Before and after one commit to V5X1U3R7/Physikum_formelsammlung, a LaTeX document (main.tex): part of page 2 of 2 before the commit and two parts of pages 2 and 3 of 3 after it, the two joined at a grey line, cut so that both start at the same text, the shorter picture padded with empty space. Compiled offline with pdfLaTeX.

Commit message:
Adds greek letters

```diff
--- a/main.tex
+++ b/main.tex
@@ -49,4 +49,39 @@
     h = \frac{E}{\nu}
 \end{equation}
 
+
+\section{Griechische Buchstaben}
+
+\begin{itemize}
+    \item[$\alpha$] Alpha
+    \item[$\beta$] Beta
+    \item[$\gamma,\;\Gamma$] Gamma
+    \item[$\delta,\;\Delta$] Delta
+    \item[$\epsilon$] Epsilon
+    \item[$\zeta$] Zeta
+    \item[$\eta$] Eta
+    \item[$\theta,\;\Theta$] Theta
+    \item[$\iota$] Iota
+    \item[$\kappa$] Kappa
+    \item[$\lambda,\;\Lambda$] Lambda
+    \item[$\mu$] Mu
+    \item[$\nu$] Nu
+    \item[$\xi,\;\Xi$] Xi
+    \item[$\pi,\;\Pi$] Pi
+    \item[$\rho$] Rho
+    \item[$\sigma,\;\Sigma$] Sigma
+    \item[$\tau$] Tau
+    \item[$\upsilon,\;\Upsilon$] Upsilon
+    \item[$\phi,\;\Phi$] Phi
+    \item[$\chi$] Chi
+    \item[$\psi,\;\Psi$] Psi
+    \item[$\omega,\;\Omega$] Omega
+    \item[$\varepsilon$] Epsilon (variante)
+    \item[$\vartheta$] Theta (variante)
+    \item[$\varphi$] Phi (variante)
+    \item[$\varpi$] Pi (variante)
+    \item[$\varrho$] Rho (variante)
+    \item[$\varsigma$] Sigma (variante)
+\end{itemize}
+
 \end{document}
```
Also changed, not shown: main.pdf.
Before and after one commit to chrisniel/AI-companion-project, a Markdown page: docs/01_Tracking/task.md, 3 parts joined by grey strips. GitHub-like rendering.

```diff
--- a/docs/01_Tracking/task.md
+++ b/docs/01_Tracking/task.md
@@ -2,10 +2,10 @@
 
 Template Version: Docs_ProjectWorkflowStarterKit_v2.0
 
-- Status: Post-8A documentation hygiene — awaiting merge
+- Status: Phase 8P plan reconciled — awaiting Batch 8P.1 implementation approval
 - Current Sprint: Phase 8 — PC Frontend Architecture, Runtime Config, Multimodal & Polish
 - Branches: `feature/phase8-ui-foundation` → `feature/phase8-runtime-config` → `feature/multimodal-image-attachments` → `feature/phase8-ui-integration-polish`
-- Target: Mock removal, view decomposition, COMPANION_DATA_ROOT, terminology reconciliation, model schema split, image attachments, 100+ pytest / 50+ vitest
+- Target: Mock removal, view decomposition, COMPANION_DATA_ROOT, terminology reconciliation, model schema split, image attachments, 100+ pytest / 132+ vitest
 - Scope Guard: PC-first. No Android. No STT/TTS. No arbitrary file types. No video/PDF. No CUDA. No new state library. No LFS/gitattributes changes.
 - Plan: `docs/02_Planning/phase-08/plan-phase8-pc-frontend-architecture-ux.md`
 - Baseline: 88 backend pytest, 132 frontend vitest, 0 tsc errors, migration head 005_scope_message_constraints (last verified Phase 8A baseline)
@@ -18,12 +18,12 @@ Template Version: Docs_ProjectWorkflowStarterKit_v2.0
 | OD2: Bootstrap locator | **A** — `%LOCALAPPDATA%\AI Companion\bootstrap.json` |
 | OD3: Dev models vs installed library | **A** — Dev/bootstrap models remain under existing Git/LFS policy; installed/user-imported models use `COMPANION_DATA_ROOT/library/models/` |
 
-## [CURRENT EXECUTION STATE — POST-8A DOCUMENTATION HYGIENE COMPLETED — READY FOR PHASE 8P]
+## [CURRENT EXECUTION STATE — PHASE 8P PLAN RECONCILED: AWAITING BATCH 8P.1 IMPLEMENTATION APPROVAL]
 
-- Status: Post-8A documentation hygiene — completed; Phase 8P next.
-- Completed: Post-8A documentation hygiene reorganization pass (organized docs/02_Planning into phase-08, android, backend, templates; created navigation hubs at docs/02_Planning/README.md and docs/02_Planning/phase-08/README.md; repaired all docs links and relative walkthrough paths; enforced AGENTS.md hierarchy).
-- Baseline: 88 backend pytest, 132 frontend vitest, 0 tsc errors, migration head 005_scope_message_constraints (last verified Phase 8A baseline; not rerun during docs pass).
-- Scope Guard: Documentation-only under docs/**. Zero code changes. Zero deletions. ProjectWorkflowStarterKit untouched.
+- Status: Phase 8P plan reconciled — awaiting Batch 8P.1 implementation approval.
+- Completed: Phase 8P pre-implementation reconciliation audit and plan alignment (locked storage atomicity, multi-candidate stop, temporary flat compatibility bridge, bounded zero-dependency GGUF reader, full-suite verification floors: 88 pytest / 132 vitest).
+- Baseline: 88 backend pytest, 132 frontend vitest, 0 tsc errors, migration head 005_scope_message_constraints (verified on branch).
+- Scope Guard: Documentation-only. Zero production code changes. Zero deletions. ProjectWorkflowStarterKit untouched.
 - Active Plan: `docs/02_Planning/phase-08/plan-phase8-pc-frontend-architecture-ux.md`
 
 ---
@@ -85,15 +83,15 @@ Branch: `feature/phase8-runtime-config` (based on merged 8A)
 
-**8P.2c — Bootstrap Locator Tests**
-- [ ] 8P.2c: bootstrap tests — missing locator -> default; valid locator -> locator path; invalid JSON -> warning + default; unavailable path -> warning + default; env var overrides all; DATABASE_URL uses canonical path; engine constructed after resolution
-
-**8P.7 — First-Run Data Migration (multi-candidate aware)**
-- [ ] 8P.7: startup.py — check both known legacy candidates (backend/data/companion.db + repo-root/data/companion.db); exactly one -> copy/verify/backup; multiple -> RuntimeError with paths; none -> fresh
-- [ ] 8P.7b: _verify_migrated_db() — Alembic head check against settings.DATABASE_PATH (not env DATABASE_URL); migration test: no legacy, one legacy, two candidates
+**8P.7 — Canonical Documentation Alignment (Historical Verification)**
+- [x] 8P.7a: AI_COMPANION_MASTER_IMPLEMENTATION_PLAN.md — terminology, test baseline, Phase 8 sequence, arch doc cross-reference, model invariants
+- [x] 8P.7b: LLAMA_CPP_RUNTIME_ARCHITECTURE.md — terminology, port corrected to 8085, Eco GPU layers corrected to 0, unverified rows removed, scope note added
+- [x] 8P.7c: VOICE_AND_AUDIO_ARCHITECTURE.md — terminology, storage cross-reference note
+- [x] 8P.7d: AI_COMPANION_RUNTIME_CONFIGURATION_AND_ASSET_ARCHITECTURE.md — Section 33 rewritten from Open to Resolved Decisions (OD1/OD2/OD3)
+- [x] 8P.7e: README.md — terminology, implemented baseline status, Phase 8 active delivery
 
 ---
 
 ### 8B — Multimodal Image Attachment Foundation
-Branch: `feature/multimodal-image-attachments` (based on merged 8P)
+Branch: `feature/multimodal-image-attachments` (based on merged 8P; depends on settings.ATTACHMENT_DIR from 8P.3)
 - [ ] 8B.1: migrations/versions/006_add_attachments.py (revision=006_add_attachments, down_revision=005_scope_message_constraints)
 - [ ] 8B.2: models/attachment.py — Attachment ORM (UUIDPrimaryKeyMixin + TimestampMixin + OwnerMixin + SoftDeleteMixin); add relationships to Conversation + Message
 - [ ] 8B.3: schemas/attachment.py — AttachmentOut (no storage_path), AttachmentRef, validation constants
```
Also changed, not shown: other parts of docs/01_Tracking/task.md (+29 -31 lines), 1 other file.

====

| What is needed |
Copy each line of the material exactly as written.

| Result |
Before and after one commit to V5X1U3R7/Physikum_formelsammlung, a LaTeX document (main.tex): part of page 2 of 2 before the commit and two parts of pages 2 and 3 of 3 after it, the two joined at a grey line, cut so that both start at the same text, the shorter picture padded with empty space. Compiled offline with pdfLaTeX.

Commit message:
Adds greek letters

```diff
--- a/main.tex
+++ b/main.tex
@@ -49,4 +49,39 @@
     h = \frac{E}{\nu}
 \end{equation}
 
+
+\section{Griechische Buchstaben}
+
+\begin{itemize}
+    \item[$\alpha$] Alpha
+    \item[$\beta$] Beta
+    \item[$\gamma,\;\Gamma$] Gamma
+    \item[$\delta,\;\Delta$] Delta
+    \item[$\epsilon$] Epsilon
+    \item[$\zeta$] Zeta
+    \item[$\eta$] Eta
+    \item[$\theta,\;\Theta$] Theta
+    \item[$\iota$] Iota
+    \item[$\kappa$] Kappa
+    \item[$\lambda,\;\Lambda$] Lambda
+    \item[$\mu$] Mu
+    \item[$\nu$] Nu
+    \item[$\xi,\;\Xi$] Xi
+    \item[$\pi,\;\Pi$] Pi
+    \item[$\rho$] Rho
+    \item[$\sigma,\;\Sigma$] Sigma
+    \item[$\tau$] Tau
+    \item[$\upsilon,\;\Upsilon$] Upsilon
+    \item[$\phi,\;\Phi$] Phi
+    \item[$\chi$] Chi
+    \item[$\psi,\;\Psi$] Psi
+    \item[$\omega,\;\Omega$] Omega
+    \item[$\varepsilon$] Epsilon (variante)
+    \item[$\vartheta$] Theta (variante)
+    \item[$\varphi$] Phi (variante)
+    \item[$\varpi$] Pi (variante)
+    \item[$\varrho$] Rho (variante)
+    \item[$\varsigma$] Sigma (variante)
+\end{itemize}
+
 \end{document}
```
Also changed, not shown: main.pdf.
Before and after one commit to chrisniel/AI-companion-project, a Markdown page: docs/01_Tracking/task.md, 3 parts joined by grey strips. GitHub-like rendering.

```diff
--- a/docs/01_Tracking/task.md
+++ b/docs/01_Tracking/task.md
@@ -2,10 +2,10 @@
 
 Template Version: Docs_ProjectWorkflowStarterKit_v2.0
 
-- Status: Post-8A documentation hygiene — awaiting merge
+- Status: Phase 8P plan reconciled — awaiting Batch 8P.1 implementation approval
 - Current Sprint: Phase 8 — PC Frontend Architecture, Runtime Config, Multimodal & Polish
 - Branches: `feature/phase8-ui-foundation` → `feature/phase8-runtime-config` → `feature/multimodal-image-attachments` → `feature/phase8-ui-integration-polish`
-- Target: Mock removal, view decomposition, COMPANION_DATA_ROOT, terminology reconciliation, model schema split, image attachments, 100+ pytest / 50+ vitest
+- Target: Mock removal, view decomposition, COMPANION_DATA_ROOT, terminology reconciliation, model schema split, image attachments, 100+ pytest / 132+ vitest
 - Scope Guard: PC-first. No Android. No STT/TTS. No arbitrary file types. No video/PDF. No CUDA. No new state library. No LFS/gitattributes changes.
 - Plan: `docs/02_Planning/phase-08/plan-phase8-pc-frontend-architecture-ux.md`
 - Baseline: 88 backend pytest, 132 frontend vitest, 0 tsc errors, migration head 005_scope_message_constraints (last verified Phase 8A baseline)
@@ -18,12 +18,12 @@ Template Version: Docs_ProjectWorkflowStarterKit_v2.0
 | OD2: Bootstrap locator | **A** — `%LOCALAPPDATA%\AI Companion\bootstrap.json` |
 | OD3: Dev models vs installed library | **A** — Dev/bootstrap models remain under existing Git/LFS policy; installed/user-imported models use `COMPANION_DATA_ROOT/library/models/` |
 
-## [CURRENT EXECUTION STATE — POST-8A DOCUMENTATION HYGIENE COMPLETED — READY FOR PHASE 8P]
+## [CURRENT EXECUTION STATE — PHASE 8P PLAN RECONCILED: AWAITING BATCH 8P.1 IMPLEMENTATION APPROVAL]
 
-- Status: Post-8A documentation hygiene — completed; Phase 8P next.
-- Completed: Post-8A documentation hygiene reorganization pass (organized docs/02_Planning into phase-08, android, backend, templates; created navigation hubs at docs/02_Planning/README.md and docs/02_Planning/phase-08/README.md; repaired all docs links and relative walkthrough paths; enforced AGENTS.md hierarchy).
-- Baseline: 88 backend pytest, 132 frontend vitest, 0 tsc errors, migration head 005_scope_message_constraints (last verified Phase 8A baseline; not rerun during docs pass).
-- Scope Guard: Documentation-only under docs/**. Zero code changes. Zero deletions. ProjectWorkflowStarterKit untouched.
+- Status: Phase 8P plan reconciled — awaiting Batch 8P.1 implementation approval.
+- Completed: Phase 8P pre-implementation reconciliation audit and plan alignment (locked storage atomicity, multi-candidate stop, temporary flat compatibility bridge, bounded zero-dependency GGUF reader, full-suite verification floors: 88 pytest / 132 vitest).
+- Baseline: 88 backend pytest, 132 frontend vitest, 0 tsc errors, migration head 005_scope_message_constraints (verified on branch).
+- Scope Guard: Documentation-only. Zero production code changes. Zero deletions. ProjectWorkflowStarterKit untouched.
 - Active Plan: `docs/02_Planning/phase-08/plan-phase8-pc-frontend-architecture-ux.md`
 
 ---
@@ -85,15 +83,15 @@ Branch: `feature/phase8-runtime-config` (based on merged 8A)
 
-**8P.2c — Bootstrap Locator Tests**
-- [ ] 8P.2c: bootstrap tests — missing locator -> default; valid locator -> locator path; invalid JSON -> warning + default; unavailable path -> warning + default; env var overrides all; DATABASE_URL uses canonical path; engine constructed after resolution
-
-**8P.7 — First-Run Data Migration (multi-candidate aware)**
-- [ ] 8P.7: startup.py — check both known legacy candidates (backend/data/companion.db + repo-root/data/companion.db); exactly one -> copy/verify/backup; multiple -> RuntimeError with paths; none -> fresh
-- [ ] 8P.7b: _verify_migrated_db() — Alembic head check against settings.DATABASE_PATH (not env DATABASE_URL); migration test: no legacy, one legacy, two candidates
+**8P.7 — Canonical Documentation Alignment (Historical Verification)**
+- [x] 8P.7a: AI_COMPANION_MASTER_IMPLEMENTATION_PLAN.md — terminology, test baseline, Phase 8 sequence, arch doc cross-reference, model invariants
+- [x] 8P.7b: LLAMA_CPP_RUNTIME_ARCHITECTURE.md — terminology, port corrected to 8085, Eco GPU layers corrected to 0, unverified rows removed, scope note added
+- [x] 8P.7c: VOICE_AND_AUDIO_ARCHITECTURE.md — terminology, storage cross-reference note
+- [x] 8P.7d: AI_COMPANION_RUNTIME_CONFIGURATION_AND_ASSET_ARCHITECTURE.md — Section 33 rewritten from Open to Resolved Decisions (OD1/OD2/OD3)
+- [x] 8P.7e: README.md — terminology, implemented baseline status, Phase 8 active delivery
 
 ---
 
 ### 8B — Multimodal Image Attachment Foundation
-Branch: `feature/multimodal-image-attachments` (based on merged 8P)
+Branch: `feature/multimodal-image-attachments` (based on merged 8P; depends on settings.ATTACHMENT_DIR from 8P.3)
 - [ ] 8B.1: migrations/versions/006_add_attachments.py (revision=006_add_attachments, down_revision=005_scope_message_constraints)
 - [ ] 8B.2: models/attachment.py — Attachment ORM (UUIDPrimaryKeyMixin + TimestampMixin + OwnerMixin + SoftDeleteMixin); add relationships to Conversation + Message
 - [ ] 8B.3: schemas/attachment.py — AttachmentOut (no storage_path), AttachmentRef, validation constants
```
Also changed, not shown: other parts of docs/01_Tracking/task.md (+29 -31 lines), 1 other file.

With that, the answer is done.